Web page revision data
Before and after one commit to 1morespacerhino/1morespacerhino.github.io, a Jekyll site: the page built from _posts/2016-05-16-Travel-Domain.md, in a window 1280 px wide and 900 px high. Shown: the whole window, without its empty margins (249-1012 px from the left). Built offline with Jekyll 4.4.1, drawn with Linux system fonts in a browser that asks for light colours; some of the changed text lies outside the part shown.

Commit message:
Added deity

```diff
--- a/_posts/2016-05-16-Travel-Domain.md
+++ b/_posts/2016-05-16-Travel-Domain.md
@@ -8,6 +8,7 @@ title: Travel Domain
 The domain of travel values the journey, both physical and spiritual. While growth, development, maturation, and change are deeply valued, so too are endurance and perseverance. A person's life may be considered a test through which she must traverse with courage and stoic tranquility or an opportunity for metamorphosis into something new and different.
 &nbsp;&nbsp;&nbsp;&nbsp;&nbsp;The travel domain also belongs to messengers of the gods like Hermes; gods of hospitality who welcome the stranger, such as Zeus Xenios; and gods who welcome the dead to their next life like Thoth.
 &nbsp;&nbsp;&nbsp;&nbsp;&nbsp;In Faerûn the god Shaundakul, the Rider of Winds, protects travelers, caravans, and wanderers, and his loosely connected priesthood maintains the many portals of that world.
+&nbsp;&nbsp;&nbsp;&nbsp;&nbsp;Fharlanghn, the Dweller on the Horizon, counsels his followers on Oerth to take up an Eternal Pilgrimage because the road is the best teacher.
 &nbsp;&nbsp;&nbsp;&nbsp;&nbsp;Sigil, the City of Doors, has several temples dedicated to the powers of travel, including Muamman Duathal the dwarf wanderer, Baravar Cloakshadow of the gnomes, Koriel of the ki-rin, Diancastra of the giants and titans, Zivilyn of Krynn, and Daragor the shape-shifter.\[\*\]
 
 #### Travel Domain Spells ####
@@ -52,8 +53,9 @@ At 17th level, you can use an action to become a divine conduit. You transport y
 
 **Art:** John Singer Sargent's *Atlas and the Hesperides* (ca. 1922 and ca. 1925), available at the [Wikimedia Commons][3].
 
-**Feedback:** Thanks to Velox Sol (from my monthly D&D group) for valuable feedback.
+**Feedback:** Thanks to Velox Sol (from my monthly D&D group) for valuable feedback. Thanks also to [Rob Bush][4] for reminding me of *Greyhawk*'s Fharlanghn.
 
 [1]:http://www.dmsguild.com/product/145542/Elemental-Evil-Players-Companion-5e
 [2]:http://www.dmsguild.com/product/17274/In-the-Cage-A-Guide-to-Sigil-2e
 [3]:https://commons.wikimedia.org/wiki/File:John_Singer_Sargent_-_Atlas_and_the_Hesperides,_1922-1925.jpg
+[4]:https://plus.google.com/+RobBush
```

Problem to solve -> Line by line, set the records above down again exactly.

Written reply ->
Before and after one commit to 1morespacerhino/1morespacerhino.github.io, a Jekyll site: the page built from _posts/2016-05-16-Travel-Domain.md, in a window 1280 px wide and 900 px high. Shown: the whole window, without its empty margins (249-1012 px from the left). Built offline with Jekyll 4.4.1, drawn with Linux system fonts in a browser that asks for light colours; some of the changed text lies outside the part shown.

Commit message:
Added deity

```diff
--- a/_posts/2016-05-16-Travel-Domain.md
+++ b/_posts/2016-05-16-Travel-Domain.md
@@ -8,6 +8,7 @@ title: Travel Domain
 The domain of travel values the journey, both physical and spiritual. While growth, development, maturation, and change are deeply valued, so too are endurance and perseverance. A person's life may be considered a test through which she must traverse with courage and stoic tranquility or an opportunity for metamorphosis into something new and different.
 &nbsp;&nbsp;&nbsp;&nbsp;&nbsp;The travel domain also belongs to messengers of the gods like Hermes; gods of hospitality who welcome the stranger, such as Zeus Xenios; and gods who welcome the dead to their next life like Thoth.
 &nbsp;&nbsp;&nbsp;&nbsp;&nbsp;In Faerûn the god Shaundakul, the Rider of Winds, protects travelers, caravans, and wanderers, and his loosely connected priesthood maintains the many portals of that world.
+&nbsp;&nbsp;&nbsp;&nbsp;&nbsp;Fharlanghn, the Dweller on the Horizon, counsels his followers on Oerth to take up an Eternal Pilgrimage because the road is the best teacher.
 &nbsp;&nbsp;&nbsp;&nbsp;&nbsp;Sigil, the City of Doors, has several temples dedicated to the powers of travel, including Muamman Duathal the dwarf wanderer, Baravar Cloakshadow of the gnomes, Koriel of the ki-rin, Diancastra of the giants and titans, Zivilyn of Krynn, and Daragor the shape-shifter.\[\*\]
 
 #### Travel Domain Spells ####
@@ -52,8 +53,9 @@ At 17th level, you can use an action to become a divine conduit. You transport y
 
 **Art:** John Singer Sargent's *Atlas and the Hesperides* (ca. 1922 and ca. 1925), available at the [Wikimedia Commons][3].
 
-**Feedback:** Thanks to Velox Sol (from my monthly D&D group) for valuable feedback.
+**Feedback:** Thanks to Velox Sol (from my monthly D&D group) for valuable feedback. Thanks also to [Rob Bush][4] for reminding me of *Greyhawk*'s Fharlanghn.
 
 [1]:http://www.dmsguild.com/product/145542/Elemental-Evil-Players-Companion-5e
 [2]:http://www.dmsguild.com/product/17274/In-the-Cage-A-Guide-to-Sigil-2e
 [3]:https://commons.wikimedia.org/wiki/File:John_Singer_Sargent_-_Atlas_and_the_Hesperides,_1922-1925.jpg
+[4]:https://plus.google.com/+RobBush
```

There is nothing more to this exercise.